Brother John M. Samaha, S.M. recommended the following Marian book as noteworthy: The Lady of the Angels and Her City: A Marian Pilgrimage by Wendy M. Wright.

This book recounts the author's visits to her hometown's many Marian churches and shrines.  But it is much more than a personal pilgrimage narrative.  It offers important glimpses into the history of Los Angeles Catholicism, American Catholic culture, and Mary's place in Catholic theology and tradition.

Wendy M. Wright is professor of theology at Creighton University.  She is the author of many books, including The Essential Spirituality Handbook, Heart Speaks to Heart: The Salesian Tradition, and Sacred Heart: Gateway to God.

Click here for a Book Review by Anneris Goris, here for an ten-minute interview with the author on YouTube, or here to order copies from Liturgical Press.

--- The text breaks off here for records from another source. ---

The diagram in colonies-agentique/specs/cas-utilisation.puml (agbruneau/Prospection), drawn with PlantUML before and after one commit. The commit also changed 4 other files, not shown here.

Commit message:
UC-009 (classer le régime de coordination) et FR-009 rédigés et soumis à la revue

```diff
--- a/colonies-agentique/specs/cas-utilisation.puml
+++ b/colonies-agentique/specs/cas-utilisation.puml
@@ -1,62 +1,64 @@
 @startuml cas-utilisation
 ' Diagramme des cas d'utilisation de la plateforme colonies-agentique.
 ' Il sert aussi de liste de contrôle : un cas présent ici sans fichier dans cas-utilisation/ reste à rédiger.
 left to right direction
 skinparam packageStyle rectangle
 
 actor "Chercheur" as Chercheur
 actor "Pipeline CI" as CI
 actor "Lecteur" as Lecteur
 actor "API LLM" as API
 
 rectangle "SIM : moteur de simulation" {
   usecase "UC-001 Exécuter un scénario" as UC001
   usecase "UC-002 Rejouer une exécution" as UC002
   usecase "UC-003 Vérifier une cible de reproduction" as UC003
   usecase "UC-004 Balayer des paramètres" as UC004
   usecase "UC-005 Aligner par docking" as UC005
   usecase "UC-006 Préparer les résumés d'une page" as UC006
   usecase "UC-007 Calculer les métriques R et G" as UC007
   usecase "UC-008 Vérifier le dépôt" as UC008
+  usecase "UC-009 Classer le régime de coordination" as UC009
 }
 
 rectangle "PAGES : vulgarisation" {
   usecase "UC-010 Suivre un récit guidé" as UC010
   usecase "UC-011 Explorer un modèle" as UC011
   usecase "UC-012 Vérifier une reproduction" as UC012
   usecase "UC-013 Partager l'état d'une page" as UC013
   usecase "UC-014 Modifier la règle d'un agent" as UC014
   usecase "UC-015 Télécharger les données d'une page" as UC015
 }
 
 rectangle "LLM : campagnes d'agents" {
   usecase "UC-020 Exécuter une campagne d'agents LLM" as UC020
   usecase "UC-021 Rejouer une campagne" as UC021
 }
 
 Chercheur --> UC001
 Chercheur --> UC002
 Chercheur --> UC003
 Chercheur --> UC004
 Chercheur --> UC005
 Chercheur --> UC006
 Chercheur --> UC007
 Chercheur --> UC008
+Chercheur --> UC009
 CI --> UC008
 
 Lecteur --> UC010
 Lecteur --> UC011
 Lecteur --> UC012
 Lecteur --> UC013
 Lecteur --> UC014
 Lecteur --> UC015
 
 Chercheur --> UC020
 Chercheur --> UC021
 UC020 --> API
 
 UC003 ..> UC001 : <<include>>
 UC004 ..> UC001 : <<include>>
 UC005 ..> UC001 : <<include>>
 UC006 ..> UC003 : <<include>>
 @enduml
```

From the Marian Treasure Chest

Brother John M. Samaha, S.M., sent us the article below, noting that Blessed Junipero Serra will be canonized in September, 2015 by Pope Francis when he visits the USA.

Blessed Junipero Serra: The Mexico Years 1749-1769

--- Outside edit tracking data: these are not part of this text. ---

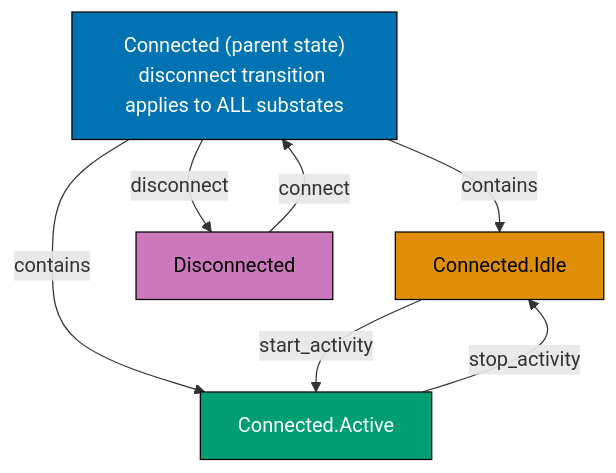
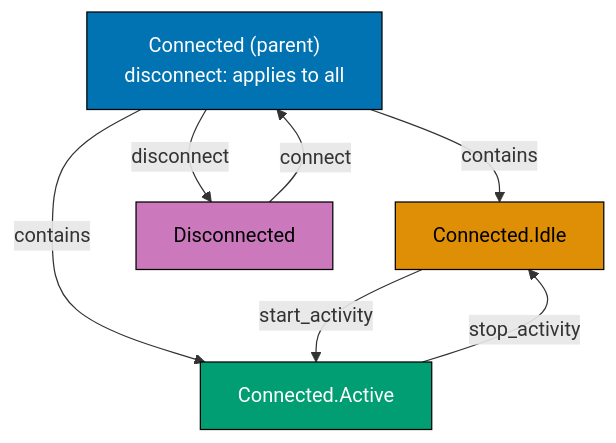
The second of 9 diagrams in apps/ayokoding-web/content/en/learn/software-engineering/architecture/finite-state-machine-fsm/by-example/intermediate.md (wahidyankf/open-sharia-enterprise), drawn with Mermaid before and after one commit. The commit also changed 16 other files, not shown here.

First line of the commit message:
fix(content): fix 46 pre-existing Mermaid violations in tutorial files

````diff
--- a/apps/ayokoding-web/content/en/learn/software-engineering/architecture/finite-state-machine-fsm/by-example/intermediate.md
+++ b/apps/ayokoding-web/content/en/learn/software-engineering/architecture/finite-state-machine-fsm/by-example/intermediate.md
@@ -94,15 +94,15 @@
 ```mermaid
 %% Color Palette: Blue #0173B2, Orange #DE8F05, Teal #029E73, Purple #CC78BC, Brown #CA9161
 graph TD
-    A["Connected (parent state)\ndisconnect transition applies to ALL substates"] -->|"contains"| B["Connected.Idle"]
+    A["Connected (parent)\ndisconnect: applies to all"] -->|"contains"| B["Connected.Idle"]
     A -->|"contains"| C["Connected.Active"]
     A -->|"disconnect"| D["Disconnected"]
     D -->|"connect"| A
     B -->|"start_activity"| C
     C -->|"stop_activity"| B
 
     style A fill:#0173B2,stroke:#000,color:#fff
     style B fill:#DE8F05,stroke:#000,color:#000
     style C fill:#029E73,stroke:#000,color:#fff
     style D fill:#CC78BC,stroke:#000,color:#000
 ```
````
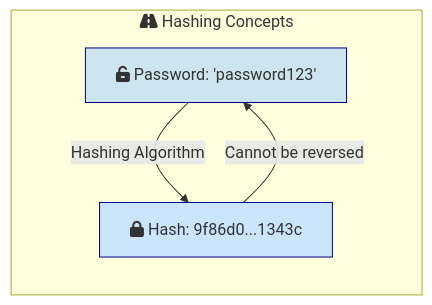
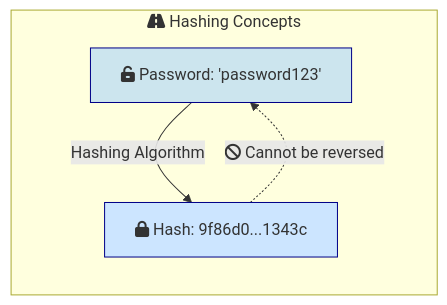
The third of 9 diagrams in _posts/2024-06-30-password-hassing.md (kelvin-bz/blog), drawn with Mermaid before and after one commit. The commit also changed other lines of this file, not shown here.

````diff
--- a/_posts/2024-06-30-password-hassing.md
+++ b/_posts/2024-06-30-password-hassing.md
@@ -46,10 +48,10 @@
 ```mermaid
 graph LR
 subgraph hashingConcepts["fa:fa-road Hashing Concepts"]
     input["fa:fa-unlock-alt Password: 'password123'"] -->|Hashing Algorithm| hashOutput["fa:fa-lock Hash: 9f86d0...1343c"]
-    hashOutput -->|"Cannot be reversed"| input
+    hashOutput -.->|"fa:fa-ban Cannot be reversed"| input
 end
 
 style input fill:#cce5ee,stroke:#008
 style hashOutput fill:#cce5ff,stroke:#008
 ```
````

The canonization of Saint Junipero Serra, O.F.M., (Nov. 24, 1713 - August 28, 1784) by Pope Francis invites us to recall a stage in his missionary life that is often overlooked by Catholics and historians in the USA.

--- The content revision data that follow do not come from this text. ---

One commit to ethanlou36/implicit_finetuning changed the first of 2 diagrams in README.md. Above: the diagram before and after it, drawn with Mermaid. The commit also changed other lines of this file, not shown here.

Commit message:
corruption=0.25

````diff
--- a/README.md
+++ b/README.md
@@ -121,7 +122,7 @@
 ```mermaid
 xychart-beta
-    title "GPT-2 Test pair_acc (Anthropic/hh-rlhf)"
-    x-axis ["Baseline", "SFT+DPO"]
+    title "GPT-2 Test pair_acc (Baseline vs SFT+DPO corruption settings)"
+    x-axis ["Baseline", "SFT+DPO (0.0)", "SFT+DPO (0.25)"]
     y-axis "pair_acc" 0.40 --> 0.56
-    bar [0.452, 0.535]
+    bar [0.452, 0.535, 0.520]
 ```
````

Serra's influence on California history and missions from 1769 until his death in 1784 is generally well known. But few are familiar with his work in Mexico in the twenty years previous. Prior to setting foot in Alta California, Saint Junipero Serra labored lovingly in Mexico for two decades. Millions have visited his California missions, but few have seen those he established and served in Mexico. 

The Franciscans were the first evangelizers in Mexico in the early 16th century. Following a prolonged lull of almost 200 years, a second major thrust of evangelization was mounted in the 18th century. In the forefront were the Spanish Franciscans.

The first churches in Mexico were built by the Franciscans in 1524-1525 in what is now the greater Mexico City region.  Still today Franciscan foundations--churches and convents--are found in most parts of the country. The structures were often massive and imposing, about a block long, and dominated the towns that grew around them. Although the 1848 secularization reform laws appropriated much church property, many locations are still operational parishes.

Serra Arrives in Mexico

Saint Junipero Serra was a major player in the second wave of evangelization launched in the 18th century.

In 1749 Junipero set sail from Spain in the company of two of his former students, Fray Juan Crespi and Fray Francisco Palou, who later became Junipero's biographer. They became an indomitable trio of lifetime companions and co-workers in the world of New Spain.

After 99 days on rough seas, the Franciscan contingent reached Veracruz on December 6, 1749. Records indicate they had endured great hardships at sea: thirst, hunger, near-shipwreck, a leaking ship, a mutinous crew, storms, and other perils and privations. But Palou reported: "Junipero was never heard to complain."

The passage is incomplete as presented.